(Web page edit records)
◆ ◆ ◆
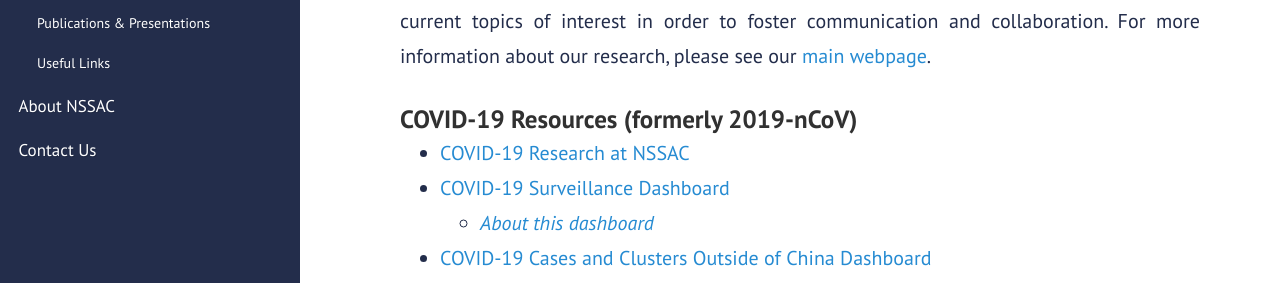
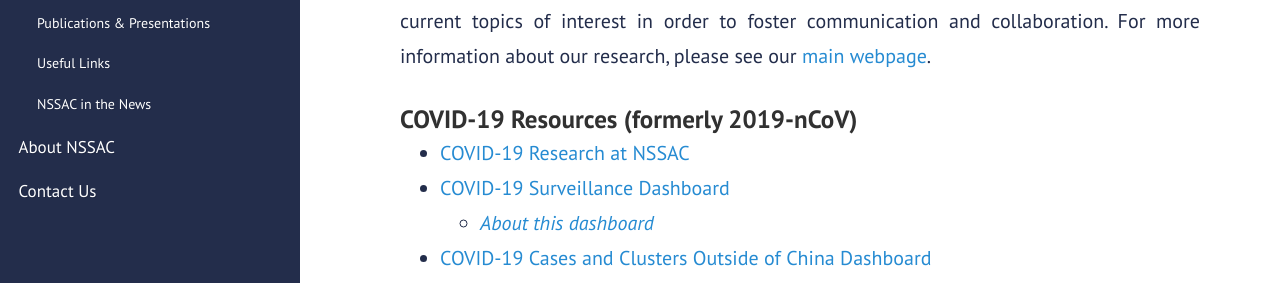
Before and after one commit to mehta-gaurav/mehta-gaurav.github.io, a Jekyll site: the page built from index.md, in a window 1280 px wide. Shown: the part 324-607 px from the top of the page. Built offline with Jekyll 4.4.1, drawn with Linux system fonts in a browser that asks for light colours.

Commit message:
Update sidebar.html

```diff
--- a/_includes/sidebar.html
+++ b/_includes/sidebar.html
@@ -48,6 +48,7 @@
                <li class="sub-menu"><a href="https://mehta-gaurav.github.io/covid-19/publications">Publications &amp; Presentations</a></li>
 <!--                <li><a href="https://nssac.github.io/covid-19/import_risk.html" target="_blank">Import Risk</a></li> -->
 	       <li class="sub-menu"><a href="https://mehta-gaurav.github.io/covid-19/other_resources">Useful Links</a></li>
+	       <li class="sub-menu"><a href="https://mehta-gaurav.github.io/covid-19/NSSAC_news">NSSAC in the News</a></li>
 
 
          <li><a class="sidebar-nav-item" href="https://biocomplexity.virginia.edu/nssac" target="_blank">About NSSAC</a></li>
```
◆ ◆ ◆
* _Activity_: Line by line, count how many lines of the entries contain the word "class", and give only that number.

* _Task output_: 4